### AIM OF THE TASK
Having read the material, return every line of it exactly.

* * *

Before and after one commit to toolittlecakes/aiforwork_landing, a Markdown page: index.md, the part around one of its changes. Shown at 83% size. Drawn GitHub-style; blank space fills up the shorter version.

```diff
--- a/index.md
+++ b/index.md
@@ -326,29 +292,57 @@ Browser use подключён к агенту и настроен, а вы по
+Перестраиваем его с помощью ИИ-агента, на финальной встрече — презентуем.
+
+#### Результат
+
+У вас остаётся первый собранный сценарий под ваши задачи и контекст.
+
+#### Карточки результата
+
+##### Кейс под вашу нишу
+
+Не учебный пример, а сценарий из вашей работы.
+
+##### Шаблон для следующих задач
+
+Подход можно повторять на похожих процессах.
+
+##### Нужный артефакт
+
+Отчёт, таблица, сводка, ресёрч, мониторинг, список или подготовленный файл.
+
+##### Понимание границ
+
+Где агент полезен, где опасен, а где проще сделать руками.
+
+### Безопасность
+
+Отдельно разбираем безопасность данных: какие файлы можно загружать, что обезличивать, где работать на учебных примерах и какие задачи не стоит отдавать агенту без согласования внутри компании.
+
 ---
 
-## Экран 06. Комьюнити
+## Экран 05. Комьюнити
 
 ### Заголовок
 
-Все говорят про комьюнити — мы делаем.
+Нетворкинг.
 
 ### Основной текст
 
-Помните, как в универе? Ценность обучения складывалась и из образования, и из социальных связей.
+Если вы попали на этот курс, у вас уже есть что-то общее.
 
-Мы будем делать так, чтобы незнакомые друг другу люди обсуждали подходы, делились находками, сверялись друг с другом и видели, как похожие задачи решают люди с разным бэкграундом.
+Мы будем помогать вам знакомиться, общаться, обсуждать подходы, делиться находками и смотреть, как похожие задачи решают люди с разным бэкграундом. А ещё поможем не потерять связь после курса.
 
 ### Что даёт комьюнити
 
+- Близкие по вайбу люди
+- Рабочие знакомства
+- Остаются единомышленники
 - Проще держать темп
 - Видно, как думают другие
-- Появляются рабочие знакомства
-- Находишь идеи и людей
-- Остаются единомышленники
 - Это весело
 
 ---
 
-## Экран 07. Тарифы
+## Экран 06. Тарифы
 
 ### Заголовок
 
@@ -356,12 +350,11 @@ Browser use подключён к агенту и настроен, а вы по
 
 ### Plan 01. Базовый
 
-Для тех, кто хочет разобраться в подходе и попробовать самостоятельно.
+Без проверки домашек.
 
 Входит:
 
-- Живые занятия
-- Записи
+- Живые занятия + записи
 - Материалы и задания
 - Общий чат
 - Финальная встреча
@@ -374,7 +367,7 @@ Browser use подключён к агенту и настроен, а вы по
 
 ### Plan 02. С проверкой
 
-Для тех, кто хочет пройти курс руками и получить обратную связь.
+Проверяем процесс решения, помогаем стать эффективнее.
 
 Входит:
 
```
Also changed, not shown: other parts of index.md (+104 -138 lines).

* * *

### WRITTEN RESPONSE
Before and after one commit to toolittlecakes/aiforwork_landing, a Markdown page: index.md, the part around one of its changes. Shown at 83% size. Drawn GitHub-style; blank space fills up the shorter version.

```diff
--- a/index.md
+++ b/index.md
@@ -326,29 +292,57 @@ Browser use подключён к агенту и настроен, а вы по
+Перестраиваем его с помощью ИИ-агента, на финальной встрече — презентуем.
+
+#### Результат
+
+У вас остаётся первый собранный сценарий под ваши задачи и контекст.
+
+#### Карточки результата
+
+##### Кейс под вашу нишу
+
+Не учебный пример, а сценарий из вашей работы.
+
+##### Шаблон для следующих задач
+
+Подход можно повторять на похожих процессах.
+
+##### Нужный артефакт
+
+Отчёт, таблица, сводка, ресёрч, мониторинг, список или подготовленный файл.
+
+##### Понимание границ
+
+Где агент полезен, где опасен, а где проще сделать руками.
+
+### Безопасность
+
+Отдельно разбираем безопасность данных: какие файлы можно загружать, что обезличивать, где работать на учебных примерах и какие задачи не стоит отдавать агенту без согласования внутри компании.
+
 ---
 
-## Экран 06. Комьюнити
+## Экран 05. Комьюнити
 
 ### Заголовок
 
-Все говорят про комьюнити — мы делаем.
+Нетворкинг.
 
 ### Основной текст
 
-Помните, как в универе? Ценность обучения складывалась и из образования, и из социальных связей.
+Если вы попали на этот курс, у вас уже есть что-то общее.
 
-Мы будем делать так, чтобы незнакомые друг другу люди обсуждали подходы, делились находками, сверялись друг с другом и видели, как похожие задачи решают люди с разным бэкграундом.
+Мы будем помогать вам знакомиться, общаться, обсуждать подходы, делиться находками и смотреть, как похожие задачи решают люди с разным бэкграундом. А ещё поможем не потерять связь после курса.
 
 ### Что даёт комьюнити
 
+- Близкие по вайбу люди
+- Рабочие знакомства
+- Остаются единомышленники
 - Проще держать темп
 - Видно, как думают другие
-- Появляются рабочие знакомства
-- Находишь идеи и людей
-- Остаются единомышленники
 - Это весело
 
 ---
 
-## Экран 07. Тарифы
+## Экран 06. Тарифы
 
 ### Заголовок
 
@@ -356,12 +350,11 @@ Browser use подключён к агенту и настроен, а вы по
 
 ### Plan 01. Базовый
 
-Для тех, кто хочет разобраться в подходе и попробовать самостоятельно.
+Без проверки домашек.
 
 Входит:
 
-- Живые занятия
-- Записи
+- Живые занятия + записи
 - Материалы и задания
 - Общий чат
 - Финальная встреча
@@ -374,7 +367,7 @@ Browser use подключён к агенту и настроен, а вы по
 
 ### Plan 02. С проверкой
 
-Для тех, кто хочет пройти курс руками и получить обратную связь.
+Проверяем процесс решения, помогаем стать эффективнее.
 
 Входит:
 
```
Also changed, not shown: other parts of index.md (+104 -138 lines).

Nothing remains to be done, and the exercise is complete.